**Assigned task:** The answer is an exact repetition of every entry, with all images left out.

**Available data:**
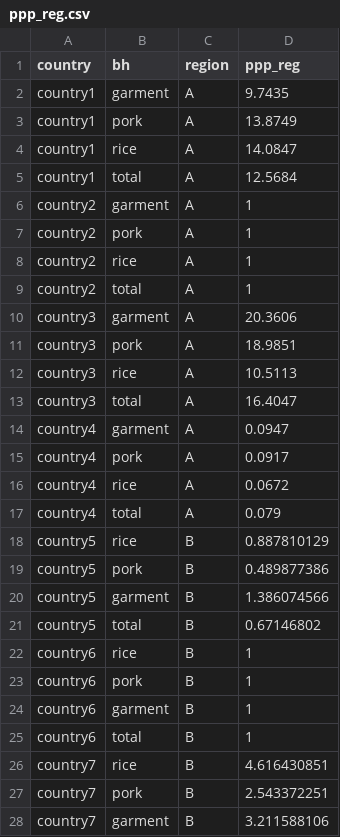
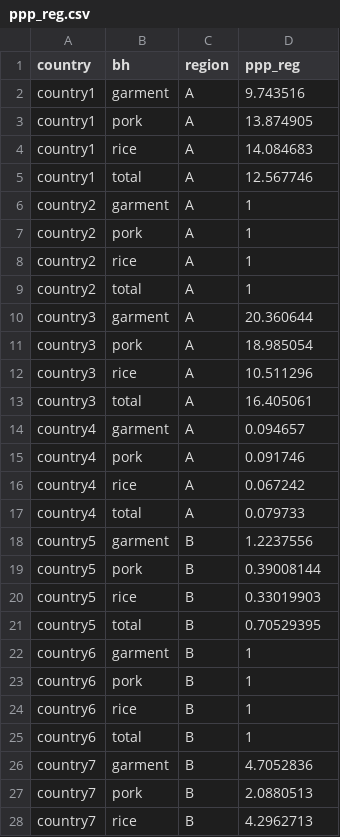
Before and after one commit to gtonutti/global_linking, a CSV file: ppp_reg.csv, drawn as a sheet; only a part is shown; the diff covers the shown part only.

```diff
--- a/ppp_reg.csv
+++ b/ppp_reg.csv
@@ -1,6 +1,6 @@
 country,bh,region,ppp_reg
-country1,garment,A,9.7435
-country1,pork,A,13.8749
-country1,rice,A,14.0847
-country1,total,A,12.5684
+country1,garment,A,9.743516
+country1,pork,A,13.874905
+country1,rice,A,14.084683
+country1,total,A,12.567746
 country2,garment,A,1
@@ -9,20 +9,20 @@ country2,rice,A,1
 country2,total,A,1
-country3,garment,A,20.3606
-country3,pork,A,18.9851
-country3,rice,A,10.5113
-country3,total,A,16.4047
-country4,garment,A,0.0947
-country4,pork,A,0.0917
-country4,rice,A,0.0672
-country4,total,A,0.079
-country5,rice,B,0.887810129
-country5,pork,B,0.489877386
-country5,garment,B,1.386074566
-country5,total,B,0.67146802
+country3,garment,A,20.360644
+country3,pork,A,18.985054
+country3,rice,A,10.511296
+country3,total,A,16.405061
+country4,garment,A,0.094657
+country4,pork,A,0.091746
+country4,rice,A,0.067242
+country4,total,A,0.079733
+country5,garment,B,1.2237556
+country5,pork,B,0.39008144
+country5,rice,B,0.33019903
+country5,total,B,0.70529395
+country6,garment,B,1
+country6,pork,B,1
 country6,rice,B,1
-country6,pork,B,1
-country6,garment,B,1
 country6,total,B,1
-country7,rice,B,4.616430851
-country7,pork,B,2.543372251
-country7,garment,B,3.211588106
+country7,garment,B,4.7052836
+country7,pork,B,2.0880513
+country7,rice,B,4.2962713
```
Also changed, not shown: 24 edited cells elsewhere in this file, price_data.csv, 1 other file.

**Task solution:**
Before and after one commit to gtonutti/global_linking, a CSV file: ppp_reg.csv, drawn as a sheet; only a part is shown; the diff covers the shown part only.

```diff
--- a/ppp_reg.csv
+++ b/ppp_reg.csv
@@ -1,6 +1,6 @@
 country,bh,region,ppp_reg
-country1,garment,A,9.7435
-country1,pork,A,13.8749
-country1,rice,A,14.0847
-country1,total,A,12.5684
+country1,garment,A,9.743516
+country1,pork,A,13.874905
+country1,rice,A,14.084683
+country1,total,A,12.567746
 country2,garment,A,1
@@ -9,20 +9,20 @@ country2,rice,A,1
 country2,total,A,1
-country3,garment,A,20.3606
-country3,pork,A,18.9851
-country3,rice,A,10.5113
-country3,total,A,16.4047
-country4,garment,A,0.0947
-country4,pork,A,0.0917
-country4,rice,A,0.0672
-country4,total,A,0.079
-country5,rice,B,0.887810129
-country5,pork,B,0.489877386
-country5,garment,B,1.386074566
-country5,total,B,0.67146802
+country3,garment,A,20.360644
+country3,pork,A,18.985054
+country3,rice,A,10.511296
+country3,total,A,16.405061
+country4,garment,A,0.094657
+country4,pork,A,0.091746
+country4,rice,A,0.067242
+country4,total,A,0.079733
+country5,garment,B,1.2237556
+country5,pork,B,0.39008144
+country5,rice,B,0.33019903
+country5,total,B,0.70529395
+country6,garment,B,1
+country6,pork,B,1
 country6,rice,B,1
-country6,pork,B,1
-country6,garment,B,1
 country6,total,B,1
-country7,rice,B,4.616430851
-country7,pork,B,2.543372251
-country7,garment,B,3.211588106
+country7,garment,B,4.7052836
+country7,pork,B,2.0880513
+country7,rice,B,4.2962713
```
Also changed, not shown: 24 edited cells elsewhere in this file, price_data.csv, 1 other file.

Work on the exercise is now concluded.